From UPSC perspective, the following things are important :
Prelims level : Not much
Mains level : Paper 3- Factors making Naxal moment a complex security challenge
The article explains the issues with the two common themes adopted for explaining the Naxal movement in India.
Two approaches to explain Naxal movement
1) Root cause and alienation approach
- The recent attack in and around Tekulagudem village in Sukma district demonstrates the threat posed by Maoists.
- The post-incident analysis of such setbacks comes in two flavours.
- The most popular theory amongst our intelligentsia and media is the root cause and alienation approach.
- This approach states that it is the failure of the Indian state to provide economic development and social justice to the tribals living in these areas that has fuelled the Naxal movement and sustained it for five decades.
- As a prescription, a development-centric approach and negotiations are suggested as the way forward.
Issues with root cause and alienation approach
- There are several problems with this approach.
- First, it ignores the ideological foundations of the movement, specifically its rejection of India’s Constitution and democracy.
- Second, it fails to see that social and economic deprivation is not unique to the jungles of Chhattisgarh.
- Third, it doesn’t account for the possibility that while alienation and deprivation may help in igniting the spark of revolution, once lit the flames draw oxygen from many sources.
- Fourth, the role of external forces in fomenting and sustaining this movement is deliberately underplayed.
- Fifth, the grubby ground reality of the praxis of revolution is conveniently swept under the carpet.
- The organised extortion racket from all economic stakeholders in the Naxal-affected areas by our alienated revolutionaries seldom gets talked about.
- Sixth, the extensive ideological, financial and logistical ecosystem that provides sustenance to these revolutionaries in the jungle is seldom acknowledged.
2) Leadership issue
- According to this view, our tactical failures against the Maoists are entirely due to the poor quality of leadership provided by the Indian Police Service.
- The when, where, how of a setback simply don’t matter.

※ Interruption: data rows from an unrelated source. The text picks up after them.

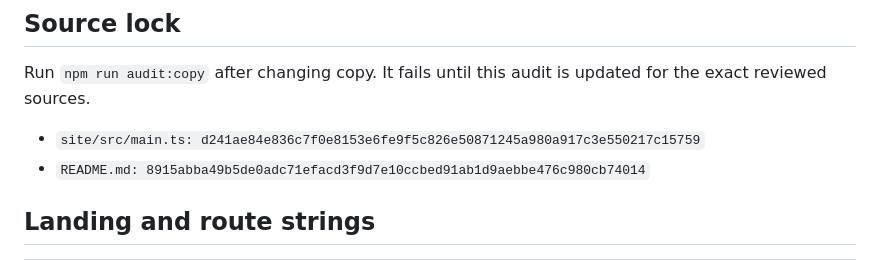
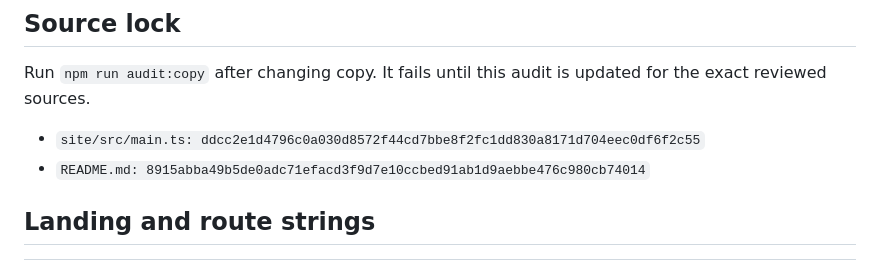
Before and after one commit to B-Divyesh/sf-git-forge-exit-drill, a Markdown page: .factory/copy-audit.md, the part around the change. Drawn GitHub-style.

Commit message:
docs: refresh repaired site copy audit

```diff
--- a/.factory/copy-audit.md
+++ b/.factory/copy-audit.md
@@ -12,7 +12,7 @@ marketing word.
 Run `npm run audit:copy` after changing copy. It fails until this audit is
 updated for the exact reviewed sources.
 
-- `site/src/main.ts: d241ae84e836c7f0e8153e6fe9f5c826e50871245a980a917c3e550217c15759`
+- `site/src/main.ts: ddcc2e1d4796c0a030d8572f44cd7bbe8f2fc1dd830a8171d704eec0df6f2c55`
 - `README.md: 8915abba49b5de0adc71efacd3f9d7e10ccbed91ab1d9aebbe476c980cb74014`
 
 ## Landing and route strings
```
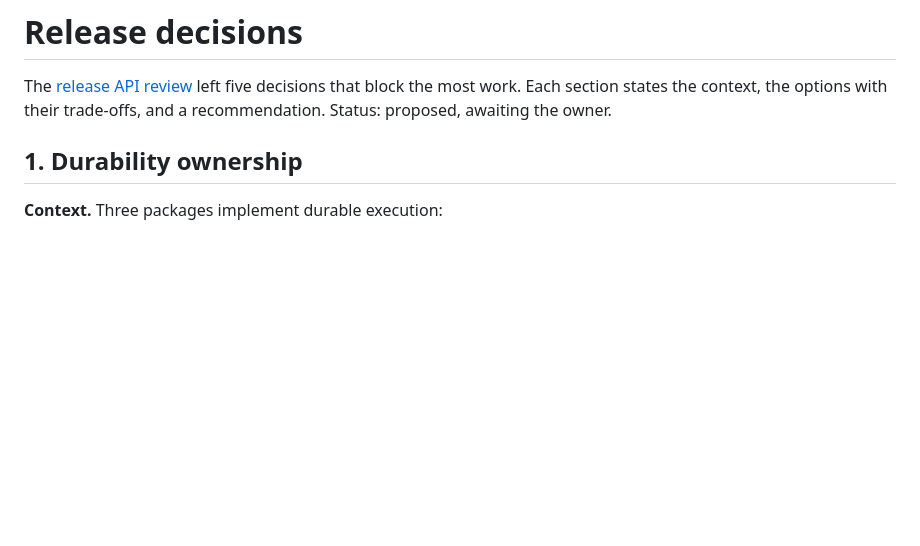
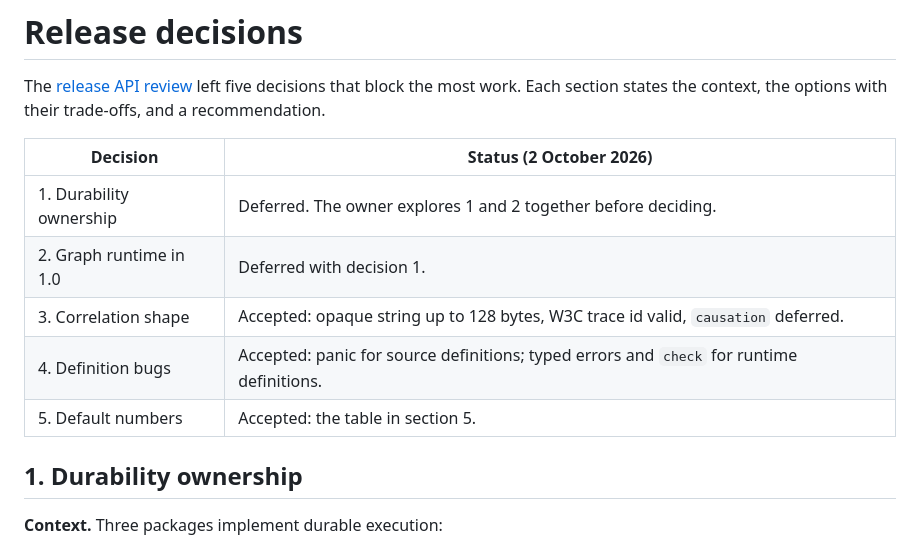
Before and after one commit to gleam-dream/oversight, a Markdown page: docs/release-api/DECISIONS.md, the part around the change. Rendered like a GitHub page; blank space fills up the shorter version.

Commit message:
docs: record release decisions and the change plan
Accept decisions 3-5, defer durability ownership and the graph runtime,
and list every package proposal with its status, breakage, effort and wave.

```diff
--- a/docs/release-api/DECISIONS.md
+++ b/docs/release-api/DECISIONS.md
@@ -2,7 +2,15 @@
 
 The [release API review](README.md) left five decisions that block the most
 work. Each section states the context, the options with their trade-offs, and
-a recommendation. Status: proposed, awaiting the owner.
+a recommendation.
+
+| Decision                | Status (2 October 2026)                                                                   |
+| ----------------------- | ----------------------------------------------------------------------------------------- |
+| 1. Durability ownership | Deferred. The owner explores 1 and 2 together before deciding.                            |
+| 2. Graph runtime in 1.0 | Deferred with decision 1.                                                                 |
+| 3. Correlation shape    | Accepted: opaque string up to 128 bytes, W3C trace id valid, `causation` deferred.        |
+| 4. Definition bugs      | Accepted: panic for source definitions; typed errors and `check` for runtime definitions. |
+| 5. Default numbers      | Accepted: the table in section 5.                                                         |
 
 ## 1. Durability ownership
 
```
Also changed, not shown: docs/release-api/PLAN.md (added, +228 -0 lines).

- When in doubt, identify the first IPS officer in the chain of command and hoist him on the petard of tactical incompetence.
- This view completely ignores the many successes of IPS leadership in counterinsurgency operations in Punjab, Andhra Pradesh, Uttar Pradesh and most recently in Odisha.
- Even in the Northeast and Jammu and Kashmir, where the Indian Army provides the backbone of the counterinsurgency grid, the police forces of the respective states and their IPS leadership play a crucial role in gathering intelligence and in executing operations.
- So, the failures and setbacks in the Naxal areas of Chhattisgarh need to be placed in perspective.
- The fact that the Indian state has adopted a broad policy of economic development, military restraint and gradual attrition and rejected indiscriminate violence in the Naxal theatre is the democratically prudent and morally just course of action.
- This hasn’t dissuaded Maoist sympathisers from gaining international attention through relentless propaganda against our security forces.
- However, such attacks also help in exposing their true nature and hardening public resolve against them.
- \We have enough examples of successful, police led CI Ops in our country.
- Why we are not able to replicate these successes in Chhattisgarh is a matter of larger political issues, well beyond the narrow scope of operational tactics and individual lapses of police leadership.
- Not just the politics, the geography and demography of the Naxal-affected areas, make it an even more complex challenge of internal security.
Consider the question “What are the factors that make Naxal movement a persistent threat to India’s internal security? ”
Not just the politics, the geography and demography of the Naxal-affected areas, make it an even more complex challenge of internal security.